_What the exercise asks:_
Each line of the material below that holds the word "size" needs to be copied.

╔══

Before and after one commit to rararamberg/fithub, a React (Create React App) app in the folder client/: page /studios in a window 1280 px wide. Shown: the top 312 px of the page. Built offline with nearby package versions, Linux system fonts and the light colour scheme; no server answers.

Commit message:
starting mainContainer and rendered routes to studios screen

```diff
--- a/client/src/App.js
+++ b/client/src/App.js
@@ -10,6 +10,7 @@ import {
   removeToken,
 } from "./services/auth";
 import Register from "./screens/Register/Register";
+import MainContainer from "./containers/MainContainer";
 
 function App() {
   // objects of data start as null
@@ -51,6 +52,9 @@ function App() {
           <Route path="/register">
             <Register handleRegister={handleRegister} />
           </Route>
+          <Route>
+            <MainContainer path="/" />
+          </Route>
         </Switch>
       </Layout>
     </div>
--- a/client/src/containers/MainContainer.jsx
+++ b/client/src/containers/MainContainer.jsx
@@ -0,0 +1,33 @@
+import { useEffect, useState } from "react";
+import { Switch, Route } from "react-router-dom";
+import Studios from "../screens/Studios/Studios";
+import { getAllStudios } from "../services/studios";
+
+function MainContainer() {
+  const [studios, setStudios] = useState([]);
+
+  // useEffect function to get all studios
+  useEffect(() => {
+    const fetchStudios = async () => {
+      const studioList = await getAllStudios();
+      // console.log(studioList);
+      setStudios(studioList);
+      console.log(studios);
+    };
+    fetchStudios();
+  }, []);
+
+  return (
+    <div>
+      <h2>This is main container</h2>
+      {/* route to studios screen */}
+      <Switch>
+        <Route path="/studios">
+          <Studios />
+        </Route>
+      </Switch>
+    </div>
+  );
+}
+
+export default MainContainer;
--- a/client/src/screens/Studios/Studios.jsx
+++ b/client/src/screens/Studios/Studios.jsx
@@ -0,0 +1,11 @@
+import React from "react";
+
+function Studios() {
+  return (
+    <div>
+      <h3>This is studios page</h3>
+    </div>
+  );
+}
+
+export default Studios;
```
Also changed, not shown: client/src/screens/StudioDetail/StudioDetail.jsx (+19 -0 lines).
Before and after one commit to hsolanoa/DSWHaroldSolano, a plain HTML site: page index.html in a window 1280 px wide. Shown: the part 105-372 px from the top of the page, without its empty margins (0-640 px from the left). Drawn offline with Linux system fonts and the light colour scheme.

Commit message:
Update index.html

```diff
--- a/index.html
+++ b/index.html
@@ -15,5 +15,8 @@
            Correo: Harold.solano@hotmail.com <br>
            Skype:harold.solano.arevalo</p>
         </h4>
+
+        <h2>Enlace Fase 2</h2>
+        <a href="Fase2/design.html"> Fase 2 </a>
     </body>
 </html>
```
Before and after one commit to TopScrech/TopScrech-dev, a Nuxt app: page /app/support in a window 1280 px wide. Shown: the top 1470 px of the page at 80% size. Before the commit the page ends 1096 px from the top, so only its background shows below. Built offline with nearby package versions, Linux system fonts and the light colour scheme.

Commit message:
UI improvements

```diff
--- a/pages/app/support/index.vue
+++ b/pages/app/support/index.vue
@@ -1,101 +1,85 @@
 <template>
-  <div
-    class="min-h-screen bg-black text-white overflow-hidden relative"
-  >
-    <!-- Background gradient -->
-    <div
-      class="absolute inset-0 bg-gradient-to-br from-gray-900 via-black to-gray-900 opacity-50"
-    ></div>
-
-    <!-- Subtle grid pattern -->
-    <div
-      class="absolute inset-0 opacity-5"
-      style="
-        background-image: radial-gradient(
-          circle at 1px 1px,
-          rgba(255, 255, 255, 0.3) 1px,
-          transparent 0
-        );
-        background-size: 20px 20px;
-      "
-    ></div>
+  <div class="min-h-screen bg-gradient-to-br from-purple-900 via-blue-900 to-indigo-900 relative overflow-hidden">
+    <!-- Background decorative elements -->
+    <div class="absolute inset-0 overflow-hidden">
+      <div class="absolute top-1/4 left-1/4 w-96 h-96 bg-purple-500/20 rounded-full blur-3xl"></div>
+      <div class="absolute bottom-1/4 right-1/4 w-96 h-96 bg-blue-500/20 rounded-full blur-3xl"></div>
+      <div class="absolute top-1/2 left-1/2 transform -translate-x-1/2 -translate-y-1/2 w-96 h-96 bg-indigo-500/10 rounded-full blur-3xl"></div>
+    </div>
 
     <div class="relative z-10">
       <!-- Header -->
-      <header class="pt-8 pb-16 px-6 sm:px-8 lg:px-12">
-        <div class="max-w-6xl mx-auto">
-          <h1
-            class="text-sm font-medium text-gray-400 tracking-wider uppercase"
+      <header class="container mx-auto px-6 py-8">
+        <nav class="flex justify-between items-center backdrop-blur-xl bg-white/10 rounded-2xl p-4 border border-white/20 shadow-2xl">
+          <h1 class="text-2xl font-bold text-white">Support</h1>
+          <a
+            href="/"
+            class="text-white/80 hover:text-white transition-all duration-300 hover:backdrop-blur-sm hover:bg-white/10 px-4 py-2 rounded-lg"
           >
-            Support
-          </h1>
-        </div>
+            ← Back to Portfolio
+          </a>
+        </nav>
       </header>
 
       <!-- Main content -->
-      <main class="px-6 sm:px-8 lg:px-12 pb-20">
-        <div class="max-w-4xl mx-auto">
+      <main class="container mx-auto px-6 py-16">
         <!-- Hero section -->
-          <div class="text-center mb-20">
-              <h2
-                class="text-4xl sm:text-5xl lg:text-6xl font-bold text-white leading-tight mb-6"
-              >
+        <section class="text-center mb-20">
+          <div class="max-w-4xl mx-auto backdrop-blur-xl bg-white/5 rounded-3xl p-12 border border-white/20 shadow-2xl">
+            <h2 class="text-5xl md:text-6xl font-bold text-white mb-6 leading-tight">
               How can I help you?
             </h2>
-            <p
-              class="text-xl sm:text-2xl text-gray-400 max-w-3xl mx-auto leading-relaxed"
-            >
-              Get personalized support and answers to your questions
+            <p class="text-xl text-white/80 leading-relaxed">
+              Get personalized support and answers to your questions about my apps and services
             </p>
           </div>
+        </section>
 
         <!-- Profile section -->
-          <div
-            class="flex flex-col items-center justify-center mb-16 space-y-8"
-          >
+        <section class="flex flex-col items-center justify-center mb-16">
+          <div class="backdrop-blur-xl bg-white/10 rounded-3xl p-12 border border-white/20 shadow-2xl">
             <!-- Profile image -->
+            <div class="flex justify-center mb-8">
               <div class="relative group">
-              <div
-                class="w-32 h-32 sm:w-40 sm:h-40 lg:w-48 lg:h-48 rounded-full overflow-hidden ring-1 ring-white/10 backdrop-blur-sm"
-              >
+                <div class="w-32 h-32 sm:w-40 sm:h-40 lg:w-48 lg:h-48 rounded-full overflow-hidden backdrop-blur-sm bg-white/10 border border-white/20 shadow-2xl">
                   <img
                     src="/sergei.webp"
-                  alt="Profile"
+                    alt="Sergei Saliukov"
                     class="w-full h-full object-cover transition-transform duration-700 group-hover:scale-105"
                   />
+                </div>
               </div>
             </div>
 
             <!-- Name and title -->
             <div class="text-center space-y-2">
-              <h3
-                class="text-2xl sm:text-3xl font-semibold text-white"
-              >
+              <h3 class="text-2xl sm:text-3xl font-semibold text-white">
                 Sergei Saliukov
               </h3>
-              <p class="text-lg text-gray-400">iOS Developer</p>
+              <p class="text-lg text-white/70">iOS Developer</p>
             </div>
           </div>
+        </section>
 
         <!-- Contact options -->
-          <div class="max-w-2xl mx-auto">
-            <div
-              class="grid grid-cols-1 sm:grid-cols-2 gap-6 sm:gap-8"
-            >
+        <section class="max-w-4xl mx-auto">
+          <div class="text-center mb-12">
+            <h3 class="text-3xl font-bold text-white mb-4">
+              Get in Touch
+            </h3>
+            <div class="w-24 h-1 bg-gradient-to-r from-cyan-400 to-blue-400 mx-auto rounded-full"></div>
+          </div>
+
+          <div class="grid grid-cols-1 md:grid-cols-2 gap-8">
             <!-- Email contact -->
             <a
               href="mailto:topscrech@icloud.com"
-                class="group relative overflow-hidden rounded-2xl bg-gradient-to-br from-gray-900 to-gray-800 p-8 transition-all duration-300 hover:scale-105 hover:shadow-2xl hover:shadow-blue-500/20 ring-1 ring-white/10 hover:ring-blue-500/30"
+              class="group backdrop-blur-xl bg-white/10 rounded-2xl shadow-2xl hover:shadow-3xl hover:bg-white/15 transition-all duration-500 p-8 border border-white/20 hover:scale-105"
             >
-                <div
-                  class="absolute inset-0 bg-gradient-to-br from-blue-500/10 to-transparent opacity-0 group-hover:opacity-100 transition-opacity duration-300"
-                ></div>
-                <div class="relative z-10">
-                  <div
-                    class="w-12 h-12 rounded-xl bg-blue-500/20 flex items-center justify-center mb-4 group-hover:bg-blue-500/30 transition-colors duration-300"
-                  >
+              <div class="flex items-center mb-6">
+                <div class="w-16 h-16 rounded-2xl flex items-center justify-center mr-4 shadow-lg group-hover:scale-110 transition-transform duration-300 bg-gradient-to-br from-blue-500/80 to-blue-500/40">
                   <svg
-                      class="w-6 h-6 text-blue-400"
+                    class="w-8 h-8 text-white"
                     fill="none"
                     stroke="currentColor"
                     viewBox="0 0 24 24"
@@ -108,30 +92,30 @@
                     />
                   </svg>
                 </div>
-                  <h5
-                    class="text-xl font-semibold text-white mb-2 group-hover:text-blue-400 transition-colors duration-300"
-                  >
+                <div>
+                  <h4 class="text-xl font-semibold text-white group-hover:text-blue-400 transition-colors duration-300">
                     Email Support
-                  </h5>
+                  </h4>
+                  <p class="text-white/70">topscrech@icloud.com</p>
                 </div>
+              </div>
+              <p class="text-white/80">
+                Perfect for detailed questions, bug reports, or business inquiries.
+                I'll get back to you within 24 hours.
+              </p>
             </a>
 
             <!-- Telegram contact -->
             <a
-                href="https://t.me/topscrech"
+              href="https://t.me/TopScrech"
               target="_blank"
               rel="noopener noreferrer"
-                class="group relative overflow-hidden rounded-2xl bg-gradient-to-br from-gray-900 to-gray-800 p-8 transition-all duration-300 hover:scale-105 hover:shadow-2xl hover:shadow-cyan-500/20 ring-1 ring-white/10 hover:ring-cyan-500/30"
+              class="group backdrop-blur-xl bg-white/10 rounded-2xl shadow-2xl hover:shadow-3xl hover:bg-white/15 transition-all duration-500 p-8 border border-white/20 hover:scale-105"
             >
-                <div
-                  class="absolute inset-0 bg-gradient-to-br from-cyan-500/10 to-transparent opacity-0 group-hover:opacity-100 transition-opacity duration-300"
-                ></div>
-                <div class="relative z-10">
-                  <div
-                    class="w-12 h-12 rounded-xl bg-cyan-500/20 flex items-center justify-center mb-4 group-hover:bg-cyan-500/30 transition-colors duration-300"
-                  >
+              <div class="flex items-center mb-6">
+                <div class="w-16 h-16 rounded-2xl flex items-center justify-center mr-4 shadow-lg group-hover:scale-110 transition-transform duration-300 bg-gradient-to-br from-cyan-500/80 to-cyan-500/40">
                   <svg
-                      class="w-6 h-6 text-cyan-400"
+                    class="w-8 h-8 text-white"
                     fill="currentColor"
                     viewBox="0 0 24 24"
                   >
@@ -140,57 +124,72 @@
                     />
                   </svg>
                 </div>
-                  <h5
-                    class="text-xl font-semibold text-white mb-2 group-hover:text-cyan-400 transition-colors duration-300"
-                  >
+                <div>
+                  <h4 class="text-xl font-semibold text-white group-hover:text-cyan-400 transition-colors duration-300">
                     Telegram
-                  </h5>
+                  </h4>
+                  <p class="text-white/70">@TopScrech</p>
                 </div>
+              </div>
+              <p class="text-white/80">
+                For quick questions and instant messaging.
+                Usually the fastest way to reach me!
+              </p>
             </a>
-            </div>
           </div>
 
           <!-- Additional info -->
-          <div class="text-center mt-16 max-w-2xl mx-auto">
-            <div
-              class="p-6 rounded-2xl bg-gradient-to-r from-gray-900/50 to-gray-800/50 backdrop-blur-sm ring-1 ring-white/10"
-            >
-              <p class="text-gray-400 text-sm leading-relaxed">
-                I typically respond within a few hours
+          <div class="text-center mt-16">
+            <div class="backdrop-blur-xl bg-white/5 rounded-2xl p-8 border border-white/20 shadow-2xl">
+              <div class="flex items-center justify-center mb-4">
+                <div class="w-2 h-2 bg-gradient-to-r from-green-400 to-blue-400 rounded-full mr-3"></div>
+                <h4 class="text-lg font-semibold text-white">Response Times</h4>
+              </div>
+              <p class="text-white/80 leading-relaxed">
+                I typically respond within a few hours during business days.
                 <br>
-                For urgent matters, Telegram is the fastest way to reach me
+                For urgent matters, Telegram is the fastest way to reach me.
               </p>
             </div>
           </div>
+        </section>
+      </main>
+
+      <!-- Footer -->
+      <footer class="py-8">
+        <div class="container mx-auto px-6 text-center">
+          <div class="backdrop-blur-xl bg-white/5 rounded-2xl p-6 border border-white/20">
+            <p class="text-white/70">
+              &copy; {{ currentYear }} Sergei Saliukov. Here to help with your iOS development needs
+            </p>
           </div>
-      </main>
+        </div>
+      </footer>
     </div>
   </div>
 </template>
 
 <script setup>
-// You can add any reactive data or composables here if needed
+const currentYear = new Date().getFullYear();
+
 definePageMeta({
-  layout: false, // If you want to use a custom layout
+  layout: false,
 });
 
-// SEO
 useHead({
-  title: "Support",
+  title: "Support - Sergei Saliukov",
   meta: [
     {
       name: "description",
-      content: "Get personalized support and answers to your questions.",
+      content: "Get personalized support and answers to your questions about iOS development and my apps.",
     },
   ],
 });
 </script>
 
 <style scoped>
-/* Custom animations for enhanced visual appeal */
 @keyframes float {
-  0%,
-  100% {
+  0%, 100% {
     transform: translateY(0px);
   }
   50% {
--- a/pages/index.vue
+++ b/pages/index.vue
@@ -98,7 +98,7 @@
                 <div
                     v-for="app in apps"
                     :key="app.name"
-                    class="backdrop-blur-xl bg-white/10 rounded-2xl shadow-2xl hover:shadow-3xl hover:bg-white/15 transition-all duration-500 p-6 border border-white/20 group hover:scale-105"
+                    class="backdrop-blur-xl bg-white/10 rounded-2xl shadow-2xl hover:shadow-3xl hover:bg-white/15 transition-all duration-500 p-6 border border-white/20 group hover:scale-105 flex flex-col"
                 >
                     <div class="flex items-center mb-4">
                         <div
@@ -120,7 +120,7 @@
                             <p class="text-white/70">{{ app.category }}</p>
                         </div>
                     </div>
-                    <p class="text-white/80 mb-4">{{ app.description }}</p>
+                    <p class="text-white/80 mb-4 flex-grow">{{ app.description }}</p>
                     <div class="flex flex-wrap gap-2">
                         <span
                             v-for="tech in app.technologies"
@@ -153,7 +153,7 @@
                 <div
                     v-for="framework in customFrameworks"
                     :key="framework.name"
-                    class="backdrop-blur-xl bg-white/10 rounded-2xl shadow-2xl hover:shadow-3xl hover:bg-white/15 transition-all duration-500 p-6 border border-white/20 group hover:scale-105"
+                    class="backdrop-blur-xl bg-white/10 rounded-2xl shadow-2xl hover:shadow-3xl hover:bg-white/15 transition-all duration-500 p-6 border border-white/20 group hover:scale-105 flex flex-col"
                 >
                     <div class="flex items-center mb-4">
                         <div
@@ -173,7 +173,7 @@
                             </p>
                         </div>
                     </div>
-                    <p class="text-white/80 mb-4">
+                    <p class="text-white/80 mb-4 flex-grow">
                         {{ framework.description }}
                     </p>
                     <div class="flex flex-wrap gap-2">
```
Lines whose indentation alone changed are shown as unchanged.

╚══

_The answer:_
Before and after one commit to TopScrech/TopScrech-dev, a Nuxt app: page /app/support in a window 1280 px wide. Shown: the top 1470 px of the page at 80% size. Before the commit the page ends 1096 px from the top, so only its background shows below. Built offline with nearby package versions, Linux system fonts and the light colour scheme.
-        background-size: 20px 20px;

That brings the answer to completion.